There's a piece in today's WaPo "Health" section about the growing number of "exempters," parents who choose not to immunize their children for non-medically based reasons of faith, philosophy, or fear.
With all due respect to these people's individual preferences, the public health implications of a growing cohort of unimmunized tots are ominous. Kids who aren't vaccinated pose a danger to other children--especially those too young to have had all their shots, those with allergies to certain shots, and those whose immune systems are too compromised to allow vaccination.
More troubling, exempters are currently shameless freeloaders, their children partially protected by the herd immunity built up thanks to the bulk of the populace getting its shots.
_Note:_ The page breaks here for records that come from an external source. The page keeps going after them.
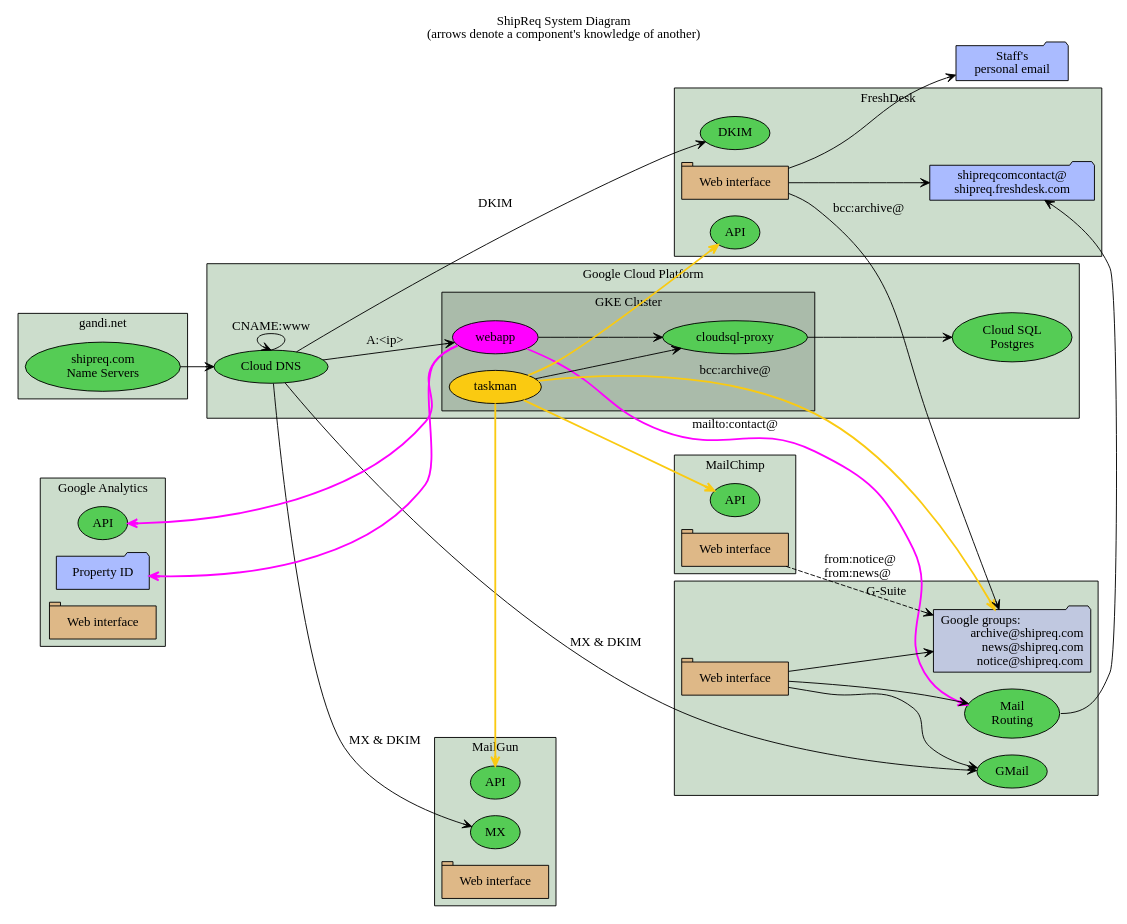
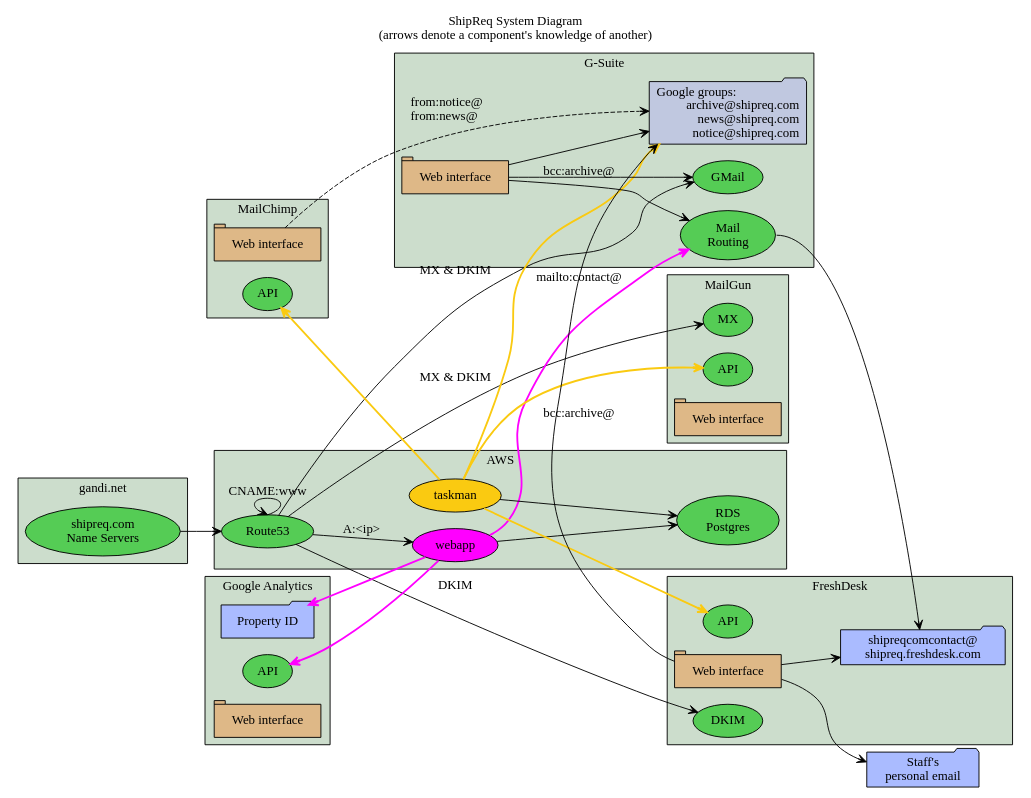
One commit to shipreq/shipreq changed the diagram in Design/system_diagram.gv. Above: the diagram before and after it, drawn with Graphviz. The commit also changed 10 other files, not shown here.

Commit message:
Update doc & diagrams

```diff
--- a/Design/system_diagram.gv
+++ b/Design/system_diagram.gv
@@ -1,105 +1,101 @@
 digraph G {
   rankdir=LR
   compound=true
   labelloc=t
   label="ShipReq System Diagram\n(arrows denote a component's knowledge of another)"
   style=filled fillcolor="#e2ffe2"
   node [style=filled fillcolor="#55cc55"]
   edge [arrowhead=vee arrowtail=vee]
 
   // -----------------------------------------------------------------------------------------------
 
   staff_mail [label="Staff's\npersonal email" shape=folder style=filled fillcolor="#aabbff"]
 
   subgraph cluster_gandi {
     fillcolor="#ccddcc"
     label="gandi.net"
     gandi_dns [label="shipreq.com\nName Servers"]
   }
 
-  subgraph cluster_gcp {
+  subgraph cluster_aws {
     fillcolor="#ccddcc"
-    label="Google Cloud Platform"
-    cloud_dns [label="Cloud DNS"]
-    cloud_sql [label="Cloud SQL\nPostgres"]
-    subgraph cluster_gke {
-      fillcolor="#aabbaa"
-      label="GKE Cluster"
-      webapp  [fillcolor="#FF00FF" label="webapp"]
-      taskman [fillcolor="#FACA11" label="taskman"]
-      cloudsqlproxy [label="cloudsql-proxy"]
-    }
+    label="AWS"
+    route53 [label="Route53"]
+    rds     [label="RDS\nPostgres"]
+    webapp  [fillcolor="#FF00FF" label="webapp"]
+    taskman [fillcolor="#FACA11" label="taskman"]
   }
 
   subgraph cluster_gsuite {
     fillcolor="#ccddcc"
     label="G-Suite"
     gsuite_mail [label="GMail"]
     gsuite_route [label="Mail\nRouting"]
     gsuite_web [label="Web interface" shape=tab fillcolor=burlywood]
     {node[shape=folder style=filled fillcolor="#c0c8e0"]
       gsuite_groups [label="Google groups:\larchive@shipreq.com\rnews@shipreq.com\rnotice@shipreq.com\r"]
     }
   }
 
   subgraph cluster_ga {
     fillcolor="#ccddcc"
     label="Google Analytics"
     ga_api [label="API"]
     ga_acct [label="Property ID" shape=folder style=filled fillcolor="#aabbff"]
     ga_web [label="Web interface" shape=tab fillcolor=burlywood]
   }
 
   subgraph cluster_mailgun {
     fillcolor="#ccddcc"
     label="MailGun"
     mg_mx [label="MX"]
     mg_api [label="API"]
     mg_web [label="Web interface" shape=tab fillcolor=burlywood]
   }
 
   subgraph cluster_mailchimp {
     fillcolor="#ccddcc"
     label="MailChimp"
     mc_api [label="API"]
     mc_web [label="Web interface" shape=tab fillcolor=burlywood]
   }
 
   subgraph cluster_freshdesk {
     fillcolor="#ccddcc"
     label="FreshDesk"
     fd_dkim [label="DKIM"]
     fd_mail [label="shipreqcomcontact@\nshipreq.freshdesk.com" shape=folder style=filled fillcolor="#aabbff"]
     fd_web [label="Web interface" shape=tab fillcolor=burlywood]
     fd_api [label="API"]
   }
 
   // -----------------------------------------------------------------------------------------------
 
-  cloud_dns      -> gsuite_mail [label="MX & DKIM"]
-  cloud_dns      -> mg_mx       [label="MX & DKIM"]
-  cloud_dns      -> fd_dkim     [label="DKIM"]
-  cloud_dns      -> webapp      [label="A:<ip>"]
-  cloud_dns:n    -> cloud_dns:n [label="CNAME:www " dir=back]
-  cloudsqlproxy  -> cloud_sql
+  ga_api -> fd_dkim [style=invis]
+
+  route53        -> gsuite_mail [label="MX & DKIM"]
+  route53        -> mg_mx       [label="MX & DKIM"]
+  route53        -> fd_dkim     [label="DKIM"]
+  route53        -> webapp      [label="A:<ip>"]
+  route53:n      -> route53:n [label="CNAME:www " dir=back]
   fd_web         -> fd_mail
   fd_web         -> gsuite_groups [label="bcc:archive@"]
   fd_web         -> staff_mail
-  gandi_dns      -> cloud_dns
-  gsuite_route:e -> fd_mail [constraint=false]
+  gandi_dns      -> route53
+  gsuite_route:e -> fd_mail
   gsuite_web     -> gsuite_mail,gsuite_groups,gsuite_route
   mc_web         -> gsuite_groups [style=dashed label="from:notice@\lfrom:news@\l"]
-  taskman        -> cloudsqlproxy
-  webapp         -> cloudsqlproxy
+  taskman        -> rds
+  webapp         -> rds
 
   edge[color="#FACA11" penwidth=2]
-  taskman        -> fd_api [constraint=false]
+  taskman        -> fd_api
   taskman        -> gsuite_groups [label="bcc:archive@"]
-  taskman        -> mg_api [constraint=false]
-  taskman        -> mc_api
+  taskman        -> mg_api
+  mc_api         -> taskman       [dir=back]
 
   edge[color="#FF00FF" penwidth=2]
   webapp         -> gsuite_route  [label="mailto:contact@"]
-  webapp         -> ga_acct,ga_api [constraint=false]
+  ga_acct,ga_api -> webapp        [dir=back]
 
 }
```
But should the unimmunized group grow large enough in certain geographic pockets to destroy that herd immunity, look out.
Yet the movement to encourage parents to treat vaccinations as optional is growing, with the aid of Vaccine Liberation and various state groups promoting vaccination choice. Every state except West Virginia and Mississippi allows parents to skip immunizing their child for religious reasons. In recent years, 21 states established more general "personal belief" exemptions for kids whose parents say vaccines conflict with their views or values.
Now, I sympathize with the (scientifically suspect) fears about autism and the other potential side effects of vaccines. (As Chris will confirm, when it comes to our offspring, my capacity for crazy is limitless.) And while I don't share the beliefs of New Yorker Rita Palma--who's fighting to not get her third son his third hep B shot because she came to realize that vaccinations "are based on a very dark, threatening pessimistic principle" contrary to her belief that "good health is earned through seeking God"--I accept that we grant folks legal exemptions to do all kinds of nutty things in God's name.
In such cases, however, exempters need to keep their kids out of public schools. Period. Send them to parochial school. Home school them. Form a commune and hire someone to teach all the kids the fundamentals of Christian Science, agrarian socialism, or whatever blows your gown around. But if you choose to turn your child into a public health hazard, you also should be expected to minimize other kids' involuntary exposure to your little exemptions.
Alas, the trend seems to be headed in exactly the opposite direction. The Post notes that some states are pushing to make it even easier for parents to file exemptions. (Apparently, the hoops that exist in some places, such as "sincerity interviews" or notarized statements, are too arduous for some.) Because it's not enough that parents be allowed to opt-out of this public health safeguard; we must make the process so easy that even the laziest and least motivated among us can manage it.
Now there's good public health planning.